__Work order__: Lines before the one containing "Access| Hardware((Physical Hardware))" are to be left out; reproduce that line and all the rest of the entries exactly.
════
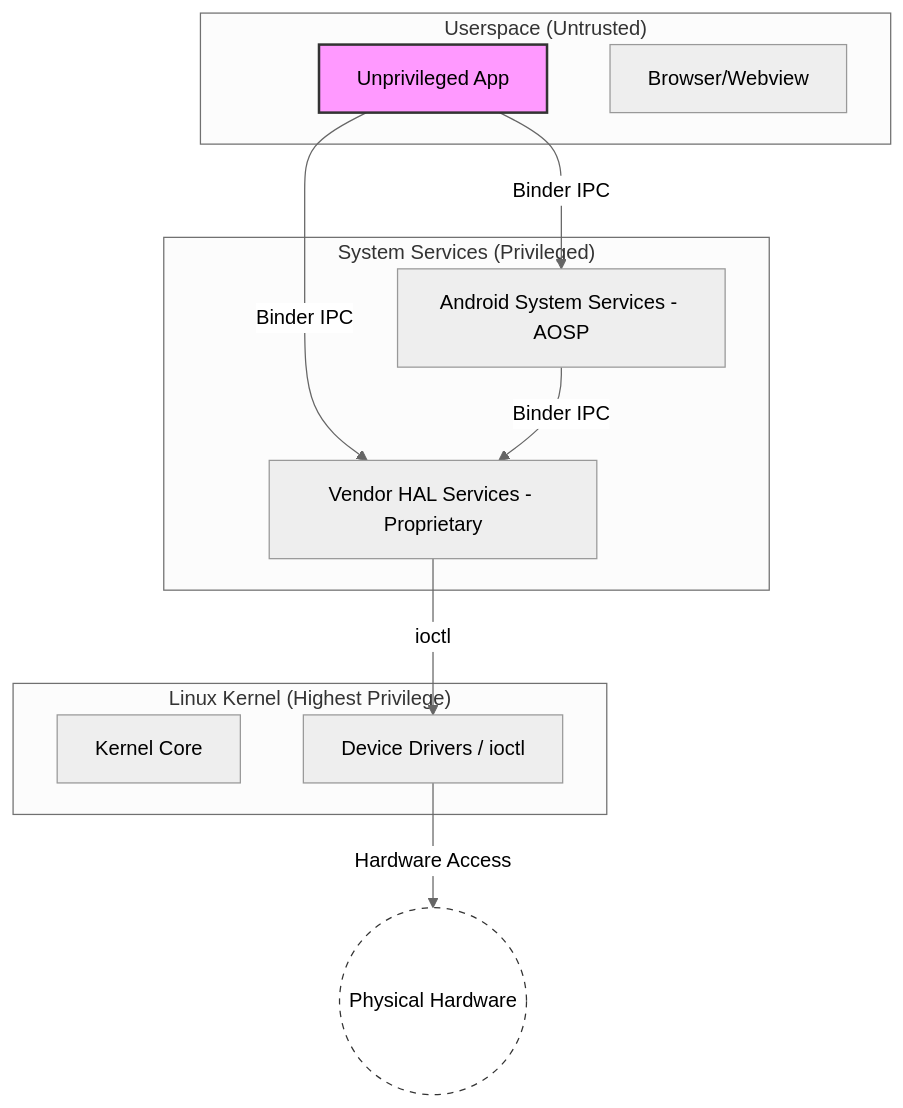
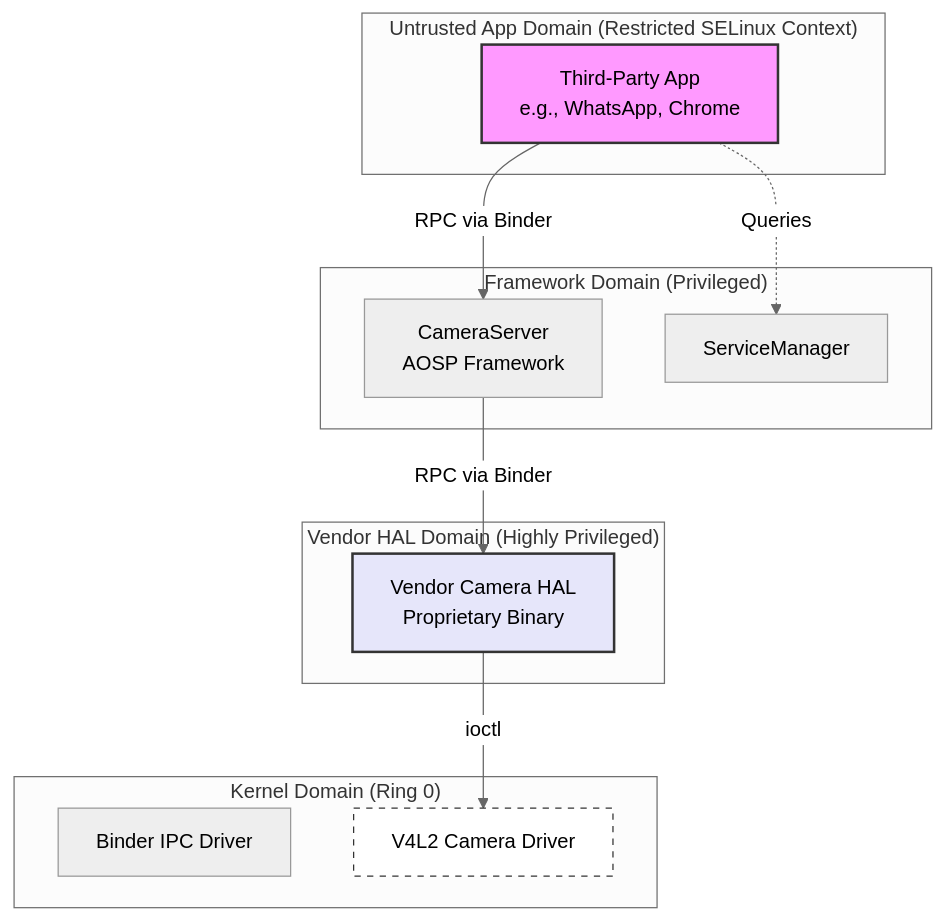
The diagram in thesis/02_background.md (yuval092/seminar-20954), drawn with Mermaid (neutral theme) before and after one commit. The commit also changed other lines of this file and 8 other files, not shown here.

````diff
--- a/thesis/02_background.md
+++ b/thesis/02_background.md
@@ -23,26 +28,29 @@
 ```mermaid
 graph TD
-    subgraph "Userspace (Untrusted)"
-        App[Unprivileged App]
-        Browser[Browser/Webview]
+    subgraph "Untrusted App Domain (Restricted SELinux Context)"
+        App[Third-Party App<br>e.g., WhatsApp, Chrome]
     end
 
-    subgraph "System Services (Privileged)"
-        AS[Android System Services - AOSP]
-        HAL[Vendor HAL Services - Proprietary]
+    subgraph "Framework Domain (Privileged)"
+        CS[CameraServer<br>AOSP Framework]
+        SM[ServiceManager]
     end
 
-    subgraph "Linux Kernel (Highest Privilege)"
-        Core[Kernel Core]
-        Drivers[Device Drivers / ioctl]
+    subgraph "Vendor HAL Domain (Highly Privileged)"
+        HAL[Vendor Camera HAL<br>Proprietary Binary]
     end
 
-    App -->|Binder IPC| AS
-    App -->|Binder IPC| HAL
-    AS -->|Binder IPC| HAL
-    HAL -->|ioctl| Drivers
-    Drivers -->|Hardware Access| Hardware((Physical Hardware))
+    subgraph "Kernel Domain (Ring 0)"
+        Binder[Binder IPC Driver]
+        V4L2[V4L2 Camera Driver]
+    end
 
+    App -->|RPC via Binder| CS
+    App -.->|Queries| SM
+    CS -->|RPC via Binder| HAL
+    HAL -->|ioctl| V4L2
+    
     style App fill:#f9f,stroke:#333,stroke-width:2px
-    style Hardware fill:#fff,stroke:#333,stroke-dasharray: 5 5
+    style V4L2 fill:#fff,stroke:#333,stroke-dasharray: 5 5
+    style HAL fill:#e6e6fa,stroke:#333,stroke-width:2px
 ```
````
════
__Response to this exercise__:
-    Drivers -->|Hardware Access| Hardware((Physical Hardware))
+    subgraph "Kernel Domain (Ring 0)"
+        Binder[Binder IPC Driver]
+        V4L2[V4L2 Camera Driver]
+    end
 
+    App -->|RPC via Binder| CS
+    App -.->|Queries| SM
+    CS -->|RPC via Binder| HAL
+    HAL -->|ioctl| V4L2
+    
     style App fill:#f9f,stroke:#333,stroke-width:2px
-    style Hardware fill:#fff,stroke:#333,stroke-dasharray: 5 5
+    style V4L2 fill:#fff,stroke:#333,stroke-dasharray: 5 5
+    style HAL fill:#e6e6fa,stroke:#333,stroke-width:2px
 ```
````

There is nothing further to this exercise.